** Opening Source material block **
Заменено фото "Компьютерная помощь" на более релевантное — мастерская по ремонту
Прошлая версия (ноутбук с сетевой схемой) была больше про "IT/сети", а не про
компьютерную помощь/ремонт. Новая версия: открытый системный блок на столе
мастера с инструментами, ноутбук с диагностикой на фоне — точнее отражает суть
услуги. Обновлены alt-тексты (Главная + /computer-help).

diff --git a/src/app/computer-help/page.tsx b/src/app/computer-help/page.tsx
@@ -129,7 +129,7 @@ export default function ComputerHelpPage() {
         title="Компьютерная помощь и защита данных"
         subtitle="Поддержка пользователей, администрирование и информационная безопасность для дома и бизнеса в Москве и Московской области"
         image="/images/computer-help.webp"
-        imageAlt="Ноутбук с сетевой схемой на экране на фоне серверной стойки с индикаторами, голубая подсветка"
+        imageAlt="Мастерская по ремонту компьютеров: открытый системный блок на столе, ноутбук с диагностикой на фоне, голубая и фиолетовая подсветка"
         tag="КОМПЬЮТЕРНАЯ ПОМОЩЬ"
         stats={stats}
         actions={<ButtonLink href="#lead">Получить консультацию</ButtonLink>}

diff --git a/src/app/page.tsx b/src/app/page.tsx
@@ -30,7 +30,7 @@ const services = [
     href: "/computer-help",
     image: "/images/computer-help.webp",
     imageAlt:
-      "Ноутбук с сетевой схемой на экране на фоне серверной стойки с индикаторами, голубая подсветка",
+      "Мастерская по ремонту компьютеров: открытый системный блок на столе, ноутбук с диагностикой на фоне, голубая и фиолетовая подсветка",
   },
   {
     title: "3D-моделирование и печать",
** Closing Source material block **
** Opening Source material block **
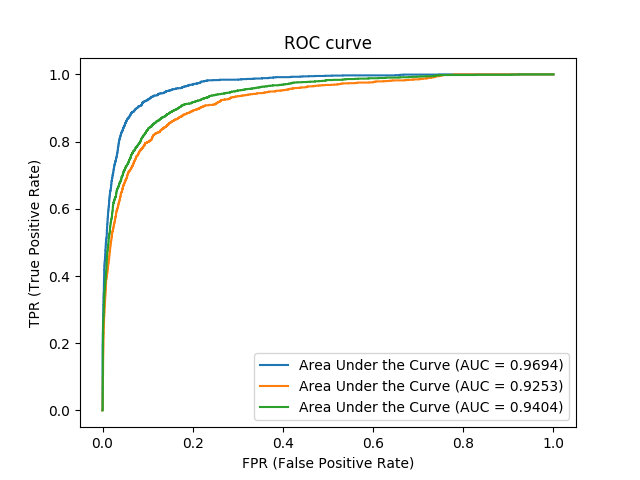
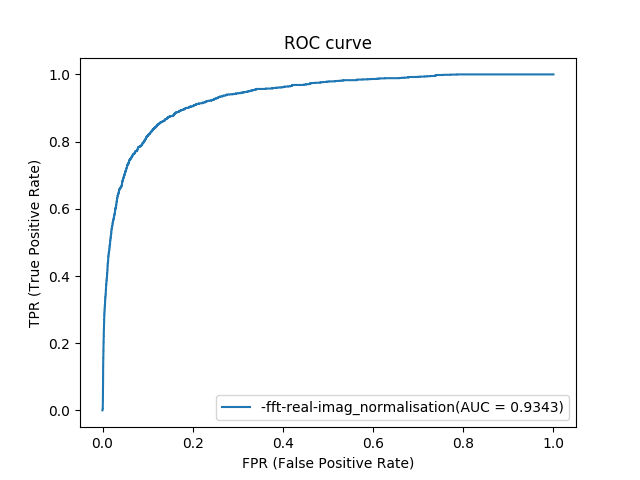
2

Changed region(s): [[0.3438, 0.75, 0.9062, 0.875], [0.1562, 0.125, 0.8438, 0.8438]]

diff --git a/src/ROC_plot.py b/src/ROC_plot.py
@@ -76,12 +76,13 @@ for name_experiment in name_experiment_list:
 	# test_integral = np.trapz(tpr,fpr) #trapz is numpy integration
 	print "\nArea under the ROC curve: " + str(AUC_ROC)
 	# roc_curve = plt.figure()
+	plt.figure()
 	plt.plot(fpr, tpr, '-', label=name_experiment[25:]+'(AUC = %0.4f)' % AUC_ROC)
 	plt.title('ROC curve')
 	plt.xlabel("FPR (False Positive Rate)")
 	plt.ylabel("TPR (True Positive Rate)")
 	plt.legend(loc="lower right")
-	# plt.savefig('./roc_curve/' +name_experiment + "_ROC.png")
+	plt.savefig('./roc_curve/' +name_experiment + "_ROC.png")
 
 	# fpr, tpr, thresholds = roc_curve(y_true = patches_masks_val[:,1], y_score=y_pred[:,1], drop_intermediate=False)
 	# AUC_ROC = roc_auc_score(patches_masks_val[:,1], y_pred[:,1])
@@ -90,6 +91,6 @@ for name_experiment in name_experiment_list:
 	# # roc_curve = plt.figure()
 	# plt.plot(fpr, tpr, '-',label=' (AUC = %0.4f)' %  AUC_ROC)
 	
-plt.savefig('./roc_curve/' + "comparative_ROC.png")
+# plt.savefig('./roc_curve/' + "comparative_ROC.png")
** Closing Source material block **
** Opening Source material block **
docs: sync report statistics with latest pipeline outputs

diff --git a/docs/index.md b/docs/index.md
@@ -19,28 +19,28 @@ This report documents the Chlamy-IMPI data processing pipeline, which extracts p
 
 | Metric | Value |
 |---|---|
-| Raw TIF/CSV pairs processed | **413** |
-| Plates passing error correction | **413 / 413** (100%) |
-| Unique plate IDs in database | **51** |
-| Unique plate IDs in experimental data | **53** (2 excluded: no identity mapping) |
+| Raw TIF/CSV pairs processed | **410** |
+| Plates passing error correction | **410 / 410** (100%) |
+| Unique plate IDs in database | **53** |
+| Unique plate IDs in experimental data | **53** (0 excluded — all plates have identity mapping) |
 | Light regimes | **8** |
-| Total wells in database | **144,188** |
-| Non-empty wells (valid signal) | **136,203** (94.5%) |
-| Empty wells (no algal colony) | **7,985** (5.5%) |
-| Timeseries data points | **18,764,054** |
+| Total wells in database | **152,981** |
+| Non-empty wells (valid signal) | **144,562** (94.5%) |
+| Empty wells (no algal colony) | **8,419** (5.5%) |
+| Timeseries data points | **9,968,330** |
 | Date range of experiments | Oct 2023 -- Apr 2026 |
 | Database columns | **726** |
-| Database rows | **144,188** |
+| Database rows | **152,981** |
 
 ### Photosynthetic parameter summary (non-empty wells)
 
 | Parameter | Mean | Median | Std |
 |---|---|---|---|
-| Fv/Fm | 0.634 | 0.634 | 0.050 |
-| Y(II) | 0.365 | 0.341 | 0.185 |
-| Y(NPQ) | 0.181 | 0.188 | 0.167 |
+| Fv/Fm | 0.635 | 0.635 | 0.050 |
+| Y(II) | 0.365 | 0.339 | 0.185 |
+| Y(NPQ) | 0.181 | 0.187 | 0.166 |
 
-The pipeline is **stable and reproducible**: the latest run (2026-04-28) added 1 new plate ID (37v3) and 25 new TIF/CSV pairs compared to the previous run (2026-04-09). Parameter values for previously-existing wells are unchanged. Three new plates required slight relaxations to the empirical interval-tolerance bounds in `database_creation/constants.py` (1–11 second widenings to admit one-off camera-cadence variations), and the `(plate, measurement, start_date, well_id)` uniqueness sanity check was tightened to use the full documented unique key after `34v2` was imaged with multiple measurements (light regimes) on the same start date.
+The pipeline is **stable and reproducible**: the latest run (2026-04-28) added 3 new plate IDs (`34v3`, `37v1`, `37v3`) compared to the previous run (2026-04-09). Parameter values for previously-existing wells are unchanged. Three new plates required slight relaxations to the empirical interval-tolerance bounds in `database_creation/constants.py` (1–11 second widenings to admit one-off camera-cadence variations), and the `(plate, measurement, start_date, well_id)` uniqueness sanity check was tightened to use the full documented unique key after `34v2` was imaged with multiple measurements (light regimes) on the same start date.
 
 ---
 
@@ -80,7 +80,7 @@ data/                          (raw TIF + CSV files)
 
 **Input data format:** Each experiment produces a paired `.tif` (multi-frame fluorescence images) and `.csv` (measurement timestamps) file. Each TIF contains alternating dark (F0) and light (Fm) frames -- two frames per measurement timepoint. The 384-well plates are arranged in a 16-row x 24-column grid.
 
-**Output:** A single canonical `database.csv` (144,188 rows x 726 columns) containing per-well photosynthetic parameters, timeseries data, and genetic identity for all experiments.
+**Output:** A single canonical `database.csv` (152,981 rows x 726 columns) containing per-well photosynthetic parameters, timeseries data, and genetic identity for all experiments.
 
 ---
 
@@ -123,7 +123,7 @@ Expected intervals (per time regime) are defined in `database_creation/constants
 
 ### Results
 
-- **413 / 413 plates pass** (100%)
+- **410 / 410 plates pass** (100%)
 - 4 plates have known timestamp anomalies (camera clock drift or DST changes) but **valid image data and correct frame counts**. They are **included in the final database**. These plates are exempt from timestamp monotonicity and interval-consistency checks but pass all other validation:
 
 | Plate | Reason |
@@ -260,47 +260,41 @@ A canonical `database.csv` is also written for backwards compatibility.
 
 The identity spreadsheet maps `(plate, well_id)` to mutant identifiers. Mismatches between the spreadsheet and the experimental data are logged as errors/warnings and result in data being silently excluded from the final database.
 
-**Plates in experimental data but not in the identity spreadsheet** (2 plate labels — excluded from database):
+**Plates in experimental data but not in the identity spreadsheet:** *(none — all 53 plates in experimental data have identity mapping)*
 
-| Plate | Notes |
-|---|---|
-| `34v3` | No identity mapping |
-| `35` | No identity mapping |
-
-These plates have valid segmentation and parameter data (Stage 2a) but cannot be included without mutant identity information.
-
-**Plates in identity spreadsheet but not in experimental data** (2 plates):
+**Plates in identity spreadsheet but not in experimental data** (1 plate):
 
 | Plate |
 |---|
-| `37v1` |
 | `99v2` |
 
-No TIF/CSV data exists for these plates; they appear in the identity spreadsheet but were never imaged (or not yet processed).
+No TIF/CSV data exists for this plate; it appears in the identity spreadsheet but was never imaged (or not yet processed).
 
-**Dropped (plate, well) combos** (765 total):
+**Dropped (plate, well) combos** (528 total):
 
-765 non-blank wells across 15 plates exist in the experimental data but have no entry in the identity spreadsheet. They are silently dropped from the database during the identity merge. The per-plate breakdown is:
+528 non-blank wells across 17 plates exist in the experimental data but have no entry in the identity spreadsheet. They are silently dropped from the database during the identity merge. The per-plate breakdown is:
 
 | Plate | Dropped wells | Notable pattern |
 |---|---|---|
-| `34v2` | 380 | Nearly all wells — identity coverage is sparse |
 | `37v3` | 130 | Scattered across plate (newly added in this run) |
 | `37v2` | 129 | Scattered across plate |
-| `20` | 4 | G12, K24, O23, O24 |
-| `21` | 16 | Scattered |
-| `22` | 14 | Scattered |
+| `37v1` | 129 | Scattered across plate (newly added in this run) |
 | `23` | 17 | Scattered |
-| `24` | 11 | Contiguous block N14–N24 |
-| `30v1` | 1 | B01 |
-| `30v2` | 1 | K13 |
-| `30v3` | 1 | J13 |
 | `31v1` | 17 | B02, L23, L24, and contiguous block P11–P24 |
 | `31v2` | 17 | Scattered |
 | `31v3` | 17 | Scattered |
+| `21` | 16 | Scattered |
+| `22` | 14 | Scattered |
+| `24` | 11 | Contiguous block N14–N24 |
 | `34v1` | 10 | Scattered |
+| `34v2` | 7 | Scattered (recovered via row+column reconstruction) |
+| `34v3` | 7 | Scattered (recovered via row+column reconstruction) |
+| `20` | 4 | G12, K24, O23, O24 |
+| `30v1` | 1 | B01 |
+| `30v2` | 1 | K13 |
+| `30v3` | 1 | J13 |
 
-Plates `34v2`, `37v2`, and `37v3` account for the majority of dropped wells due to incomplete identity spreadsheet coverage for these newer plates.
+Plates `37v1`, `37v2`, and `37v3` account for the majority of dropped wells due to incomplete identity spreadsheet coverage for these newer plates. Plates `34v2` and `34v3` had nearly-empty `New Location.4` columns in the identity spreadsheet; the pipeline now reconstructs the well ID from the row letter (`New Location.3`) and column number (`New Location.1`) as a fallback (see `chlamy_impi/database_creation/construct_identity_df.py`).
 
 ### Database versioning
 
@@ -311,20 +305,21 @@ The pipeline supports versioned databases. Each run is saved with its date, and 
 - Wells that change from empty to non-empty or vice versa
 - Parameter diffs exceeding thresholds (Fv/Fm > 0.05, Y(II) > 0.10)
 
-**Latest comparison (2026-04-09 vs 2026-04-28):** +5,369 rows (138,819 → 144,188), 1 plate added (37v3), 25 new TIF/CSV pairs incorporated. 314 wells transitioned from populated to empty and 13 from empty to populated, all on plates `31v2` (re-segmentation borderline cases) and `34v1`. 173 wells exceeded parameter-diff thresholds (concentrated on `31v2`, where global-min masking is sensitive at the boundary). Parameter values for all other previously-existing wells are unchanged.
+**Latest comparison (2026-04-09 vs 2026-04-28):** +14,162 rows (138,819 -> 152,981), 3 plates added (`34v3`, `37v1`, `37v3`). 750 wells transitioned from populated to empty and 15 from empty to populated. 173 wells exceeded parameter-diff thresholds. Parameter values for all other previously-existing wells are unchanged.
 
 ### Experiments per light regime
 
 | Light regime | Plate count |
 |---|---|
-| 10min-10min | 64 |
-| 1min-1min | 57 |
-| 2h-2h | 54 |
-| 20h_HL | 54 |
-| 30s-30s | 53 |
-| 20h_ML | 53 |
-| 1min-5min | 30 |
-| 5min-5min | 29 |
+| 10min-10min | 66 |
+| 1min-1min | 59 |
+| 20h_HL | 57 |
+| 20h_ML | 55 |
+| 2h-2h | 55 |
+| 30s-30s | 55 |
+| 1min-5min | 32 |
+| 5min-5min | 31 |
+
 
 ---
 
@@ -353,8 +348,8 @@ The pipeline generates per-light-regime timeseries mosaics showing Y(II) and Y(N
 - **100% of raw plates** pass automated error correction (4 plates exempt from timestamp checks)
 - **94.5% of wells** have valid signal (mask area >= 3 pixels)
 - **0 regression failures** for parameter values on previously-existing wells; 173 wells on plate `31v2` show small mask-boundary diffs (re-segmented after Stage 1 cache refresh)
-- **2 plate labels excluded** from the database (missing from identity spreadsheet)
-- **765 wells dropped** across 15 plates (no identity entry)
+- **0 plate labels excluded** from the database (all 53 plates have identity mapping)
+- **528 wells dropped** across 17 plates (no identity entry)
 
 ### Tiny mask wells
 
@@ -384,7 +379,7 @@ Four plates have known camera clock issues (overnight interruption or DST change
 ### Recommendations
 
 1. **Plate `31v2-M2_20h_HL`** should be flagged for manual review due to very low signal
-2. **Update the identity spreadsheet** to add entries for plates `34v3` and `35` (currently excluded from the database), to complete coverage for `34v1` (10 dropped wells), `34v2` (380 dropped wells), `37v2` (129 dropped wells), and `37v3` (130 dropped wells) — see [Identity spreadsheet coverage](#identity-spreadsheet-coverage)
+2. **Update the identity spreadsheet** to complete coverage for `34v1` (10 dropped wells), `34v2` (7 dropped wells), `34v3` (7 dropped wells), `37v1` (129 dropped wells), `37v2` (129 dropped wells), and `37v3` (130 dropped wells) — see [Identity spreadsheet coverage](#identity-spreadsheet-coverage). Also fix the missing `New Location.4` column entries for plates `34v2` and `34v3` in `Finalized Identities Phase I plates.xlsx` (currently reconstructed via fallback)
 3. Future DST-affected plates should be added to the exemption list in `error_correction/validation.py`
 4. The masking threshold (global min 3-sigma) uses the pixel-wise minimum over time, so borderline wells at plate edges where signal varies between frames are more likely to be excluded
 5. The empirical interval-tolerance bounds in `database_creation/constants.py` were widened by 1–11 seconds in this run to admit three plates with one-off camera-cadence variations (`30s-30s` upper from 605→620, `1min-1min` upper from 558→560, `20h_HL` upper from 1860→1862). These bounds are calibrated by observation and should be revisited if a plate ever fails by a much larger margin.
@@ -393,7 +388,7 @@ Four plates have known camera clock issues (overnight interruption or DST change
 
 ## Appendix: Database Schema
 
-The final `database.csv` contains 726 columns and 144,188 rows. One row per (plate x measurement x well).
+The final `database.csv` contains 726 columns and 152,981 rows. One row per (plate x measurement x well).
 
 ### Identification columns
** Closing Source material block **
» Your objective: Set down precisely the lines above between the line holding "-- **2 plate" and the line holding "very low signal", inclusive, and nothing beyond them.

» Task solution:
-- **2 plate labels excluded** from the database (missing from identity spreadsheet)
-- **765 wells dropped** across 15 plates (no identity entry)
+- **0 plate labels excluded** from the database (all 53 plates have identity mapping)
+- **528 wells dropped** across 17 plates (no identity entry)
 
 ### Tiny mask wells
 
@@ -384,7 +379,7 @@ Four plates have known camera clock issues (overnight interruption or DST change
 ### Recommendations
 
 1. **Plate `31v2-M2_20h_HL`** should be flagged for manual review due to very low signal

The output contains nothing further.